Personal Memoirs of Ulysses S. Grant was one of the most proclaimed books to come out of the post-Civil War era, and for good reason. There is a group of people who led the fight in the Civil War (from both sides) that wrote books that gave insightful and intriguing perspectives of the war. Grant’s had the added benefit of his position during the war. Robert E. Lee’s memoirs were never published in his lifetime, so Grant’s memoirs were the only written perspective from the top of either major army.
The thing is, we almost didn’t have them. Grant only finished the writing of his memoirs a month before he died from cancer in 1885, and even then it was a close call. Grant had been suffering from illness since early 1884. Moreover, the finances of the Grant family at the time necessitated something that would sustain an income after his death.

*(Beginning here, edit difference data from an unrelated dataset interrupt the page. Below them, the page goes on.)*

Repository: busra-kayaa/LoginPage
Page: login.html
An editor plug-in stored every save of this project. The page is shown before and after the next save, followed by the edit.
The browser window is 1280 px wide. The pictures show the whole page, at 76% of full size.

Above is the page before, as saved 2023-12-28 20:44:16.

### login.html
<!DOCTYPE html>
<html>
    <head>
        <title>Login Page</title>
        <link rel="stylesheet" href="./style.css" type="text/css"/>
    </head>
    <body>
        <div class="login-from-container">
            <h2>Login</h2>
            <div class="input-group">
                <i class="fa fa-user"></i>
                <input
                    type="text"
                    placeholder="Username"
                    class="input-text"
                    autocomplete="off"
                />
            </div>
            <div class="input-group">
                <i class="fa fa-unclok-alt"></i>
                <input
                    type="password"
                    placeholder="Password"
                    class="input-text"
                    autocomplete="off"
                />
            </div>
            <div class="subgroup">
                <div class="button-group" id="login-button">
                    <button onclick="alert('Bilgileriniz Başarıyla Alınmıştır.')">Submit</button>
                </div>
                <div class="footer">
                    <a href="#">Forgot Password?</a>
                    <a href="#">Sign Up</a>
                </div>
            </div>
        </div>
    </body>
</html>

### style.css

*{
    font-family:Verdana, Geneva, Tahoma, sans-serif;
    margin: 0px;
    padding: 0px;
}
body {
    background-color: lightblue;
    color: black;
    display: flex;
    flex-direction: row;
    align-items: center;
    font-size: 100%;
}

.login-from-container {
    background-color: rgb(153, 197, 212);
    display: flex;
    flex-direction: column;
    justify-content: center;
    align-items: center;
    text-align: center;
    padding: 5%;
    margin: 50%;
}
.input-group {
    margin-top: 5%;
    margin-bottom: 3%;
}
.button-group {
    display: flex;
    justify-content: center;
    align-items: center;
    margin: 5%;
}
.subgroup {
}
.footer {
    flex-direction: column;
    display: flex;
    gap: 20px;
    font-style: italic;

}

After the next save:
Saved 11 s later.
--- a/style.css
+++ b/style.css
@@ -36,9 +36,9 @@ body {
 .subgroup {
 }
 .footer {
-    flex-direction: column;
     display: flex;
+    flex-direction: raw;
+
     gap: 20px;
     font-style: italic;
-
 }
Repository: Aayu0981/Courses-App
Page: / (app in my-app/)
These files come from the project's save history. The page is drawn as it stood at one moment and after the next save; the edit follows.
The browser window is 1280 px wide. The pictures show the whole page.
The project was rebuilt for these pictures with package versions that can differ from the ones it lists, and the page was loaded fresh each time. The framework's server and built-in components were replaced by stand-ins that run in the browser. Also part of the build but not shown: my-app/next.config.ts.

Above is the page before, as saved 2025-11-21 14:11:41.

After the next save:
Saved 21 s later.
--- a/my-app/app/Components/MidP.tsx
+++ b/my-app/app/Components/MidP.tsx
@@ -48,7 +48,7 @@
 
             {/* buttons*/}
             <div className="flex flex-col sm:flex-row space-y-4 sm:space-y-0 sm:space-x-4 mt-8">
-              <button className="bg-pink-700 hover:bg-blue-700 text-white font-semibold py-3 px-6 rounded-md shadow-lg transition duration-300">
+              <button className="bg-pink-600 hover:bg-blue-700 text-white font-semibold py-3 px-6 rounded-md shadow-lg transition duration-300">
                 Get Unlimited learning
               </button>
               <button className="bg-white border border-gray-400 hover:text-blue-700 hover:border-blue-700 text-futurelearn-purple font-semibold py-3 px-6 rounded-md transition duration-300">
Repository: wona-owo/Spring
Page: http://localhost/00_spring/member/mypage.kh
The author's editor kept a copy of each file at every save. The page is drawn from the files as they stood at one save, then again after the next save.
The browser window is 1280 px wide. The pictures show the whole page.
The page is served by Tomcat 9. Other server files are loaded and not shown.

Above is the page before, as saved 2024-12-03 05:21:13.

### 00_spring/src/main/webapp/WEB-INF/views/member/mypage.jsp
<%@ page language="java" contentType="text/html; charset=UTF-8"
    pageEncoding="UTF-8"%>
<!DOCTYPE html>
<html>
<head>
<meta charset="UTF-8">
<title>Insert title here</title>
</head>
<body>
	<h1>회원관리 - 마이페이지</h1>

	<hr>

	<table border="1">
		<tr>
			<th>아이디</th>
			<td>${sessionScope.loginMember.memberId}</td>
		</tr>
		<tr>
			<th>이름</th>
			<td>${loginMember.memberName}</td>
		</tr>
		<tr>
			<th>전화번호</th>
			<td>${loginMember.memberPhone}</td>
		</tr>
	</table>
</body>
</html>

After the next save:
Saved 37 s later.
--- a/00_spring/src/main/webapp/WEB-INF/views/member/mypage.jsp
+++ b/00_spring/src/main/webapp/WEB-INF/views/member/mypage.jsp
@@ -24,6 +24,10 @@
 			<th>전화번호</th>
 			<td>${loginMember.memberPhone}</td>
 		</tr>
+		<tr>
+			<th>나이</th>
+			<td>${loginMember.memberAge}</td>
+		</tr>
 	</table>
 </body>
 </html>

Originally, the offer for the memoirs came from The Century Magazine, a monthly illustrated periodical, which at the time was the country’s largest magazine. Grant had previously written a series of articles for them. At the time he was paid $500 per article, which if you do the math, is over $11,000. The editor of the magazine prodded Grant into writing his memoirs, which would also include some of the articles he had written.
The magazine offered Grant and his family 10 percent in royalties from the sale of the book once it was published. With the financial future of his soon-to-be widow in mind, Grant turned that offer down, in favor of an offer from his friend Mark Twain. Yes, that Mark Twain. Twain offered to publish Grant’s book and return 75% in royalties, which even today is pretty unheard of. This is contested by some historians who claim the royalty turned out to be closer to 40%. No matter the number in the end, it was high enough to net Julia Grant (Grant’s widow) around half a million dollars ($11.3 million in today’s money).